Collection entries:
○ ○ ○ ○
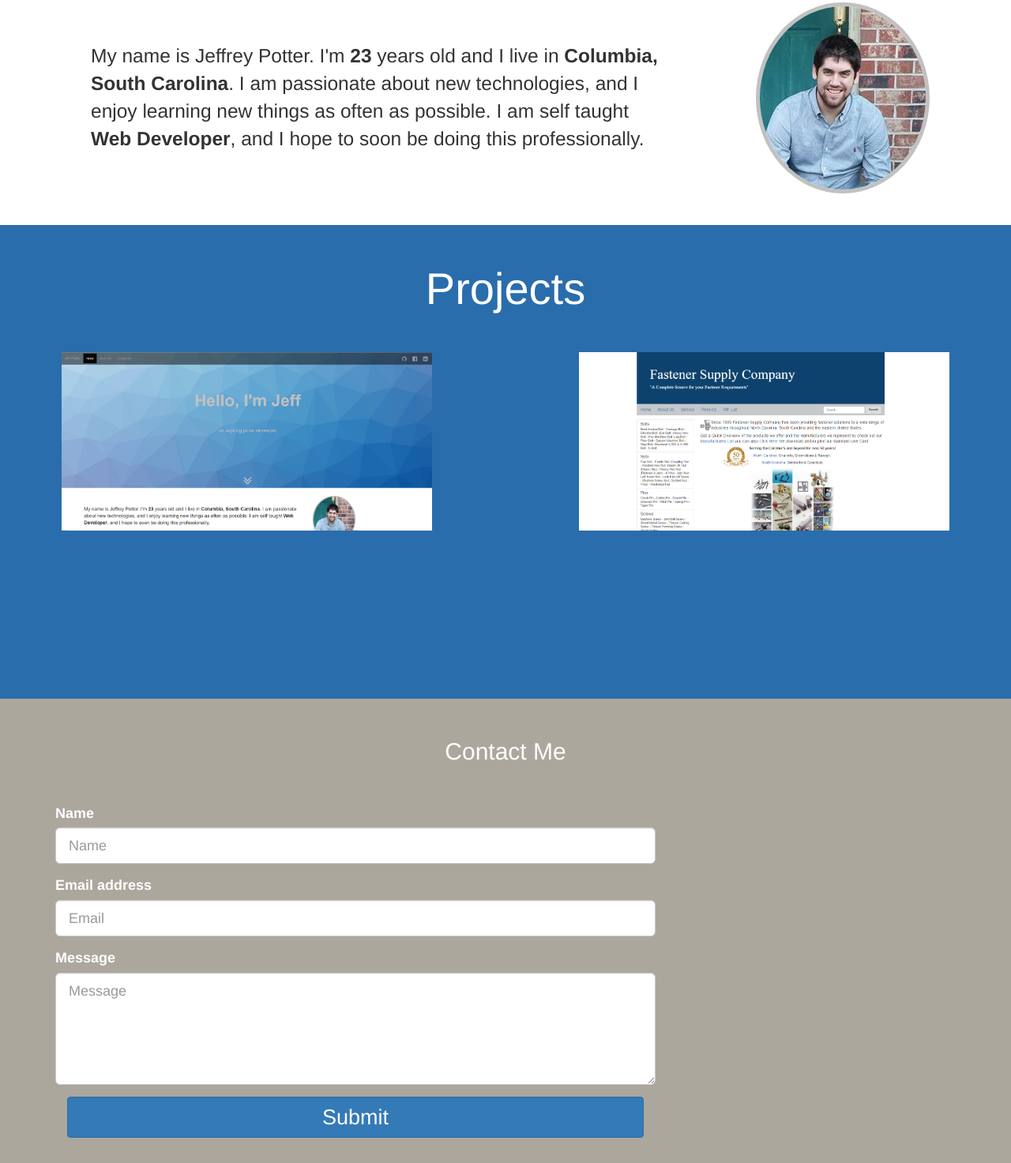
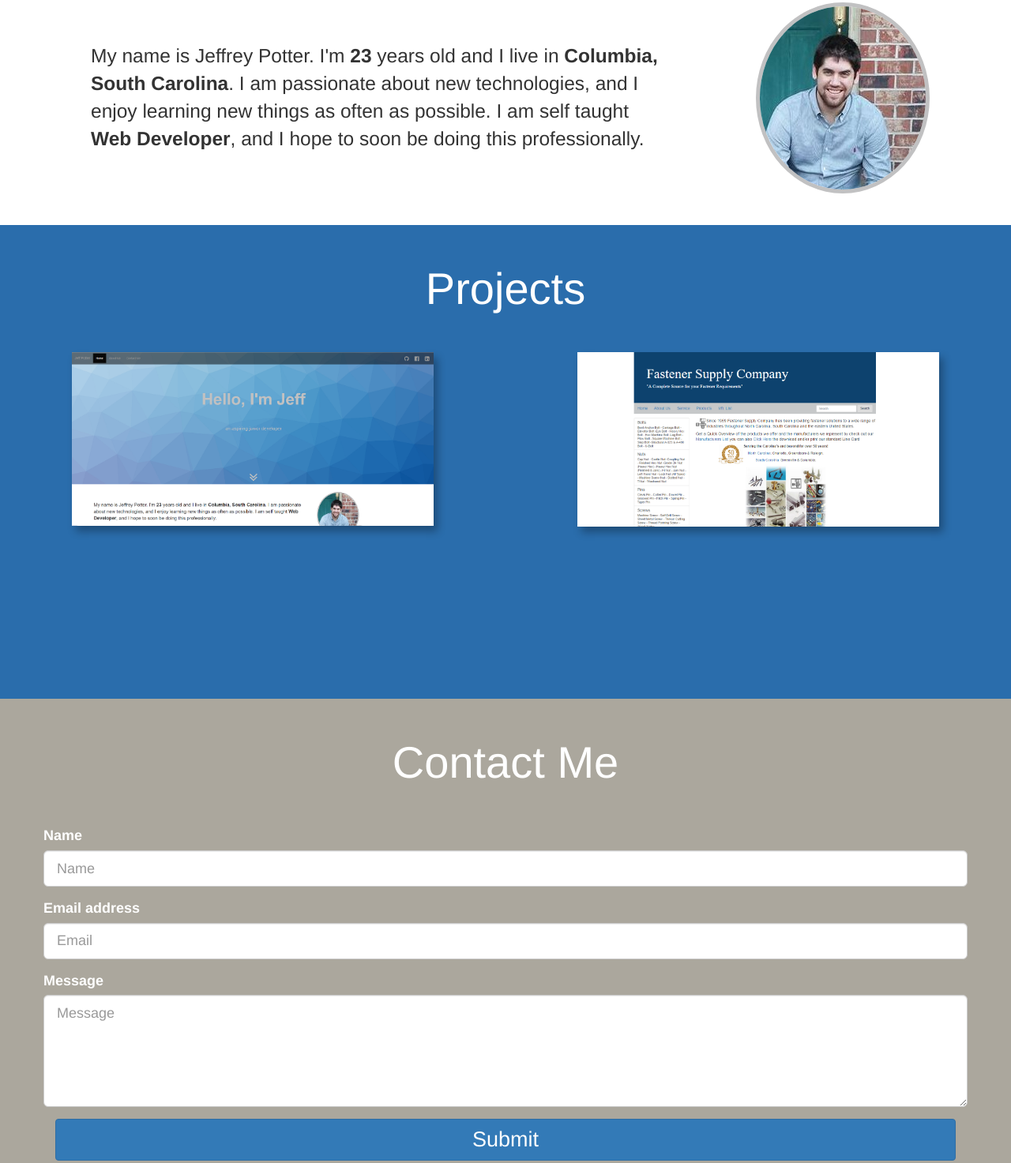
Before and after one commit to JeffwPotter/jeffwpotter.github.io, a website: page index.html in a window 1280 px wide. Shown: the part 731-2204 px from the top of the page at 79% size. Drawn offline with Linux system fonts and the light colour scheme.

Commit message:
fixed form, fixed improper margin, styling

```diff
--- a/index.html
+++ b/index.html
@@ -85,12 +85,12 @@
       <div class="container-fluid">
         <div class="row">
           <div class="content-box-3">
-            <div class="row">
+            <div>
               <div class="col-md-12">
                 <h2 id="cb3h2">Projects</h2>
               </div>
             </div>
-            <div class="row">
+            <div>
               <div id="projectpics" class="col-md-6">
                 <img id="perspage" class="img-responsive" src="perspage.png">
               </div>
@@ -110,7 +110,7 @@
             <h2 id="formname">Contact Me</h2>
             <div class="container">
               <form class="form-horizontal">
-                <div  class="col-md-8">
+                <div>
                   <div class="form-group">
                     <label for="exampleInputEmail1">Name</label>
                     <input type="text" class="form-control input-lg" id="exampleInputName1" placeholder="Name">
--- a/styles.css
+++ b/styles.css
@@ -87,12 +87,14 @@
   height: auto;
   margin: auto;
   margin-bottom: 20px;
+  box-shadow: 5px 7px 10px rgba(0,0,0,0.3);
 }
 #fassup {
   max-width:75%;
   height: auto;
   margin: auto;
   margin-bottom: 20px;
+  box-shadow: 5px 7px 10px rgba(0,0,0,0.3);
 }
 
 .content-box-4 {
@@ -108,6 +110,7 @@
   margin-top: 50px;
   margin-bottom: 50px;
   padding-top: 50px;
+  font-size: 4em;
 }
 
 .form-horizontal {
```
○ ○ ○ ○
- _Instructions to follow_
Quote the data above in full, leaving out the pictures it holds.

- _Result of this exercise_
Before and after one commit to JeffwPotter/jeffwpotter.github.io, a website: page index.html in a window 1280 px wide. Shown: the part 731-2204 px from the top of the page at 79% size. Drawn offline with Linux system fonts and the light colour scheme.

Commit message:
fixed form, fixed improper margin, styling

```diff
--- a/index.html
+++ b/index.html
@@ -85,12 +85,12 @@
       <div class="container-fluid">
         <div class="row">
           <div class="content-box-3">
-            <div class="row">
+            <div>
               <div class="col-md-12">
                 <h2 id="cb3h2">Projects</h2>
               </div>
             </div>
-            <div class="row">
+            <div>
               <div id="projectpics" class="col-md-6">
                 <img id="perspage" class="img-responsive" src="perspage.png">
               </div>
@@ -110,7 +110,7 @@
             <h2 id="formname">Contact Me</h2>
             <div class="container">
               <form class="form-horizontal">
-                <div  class="col-md-8">
+                <div>
                   <div class="form-group">
                     <label for="exampleInputEmail1">Name</label>
                     <input type="text" class="form-control input-lg" id="exampleInputName1" placeholder="Name">
--- a/styles.css
+++ b/styles.css
@@ -87,12 +87,14 @@
   height: auto;
   margin: auto;
   margin-bottom: 20px;
+  box-shadow: 5px 7px 10px rgba(0,0,0,0.3);
 }
 #fassup {
   max-width:75%;
   height: auto;
   margin: auto;
   margin-bottom: 20px;
+  box-shadow: 5px 7px 10px rgba(0,0,0,0.3);
 }
 
 .content-box-4 {
@@ -108,6 +110,7 @@
   margin-top: 50px;
   margin-bottom: 50px;
   padding-top: 50px;
+  font-size: 4em;
 }
 
 .form-horizontal {
```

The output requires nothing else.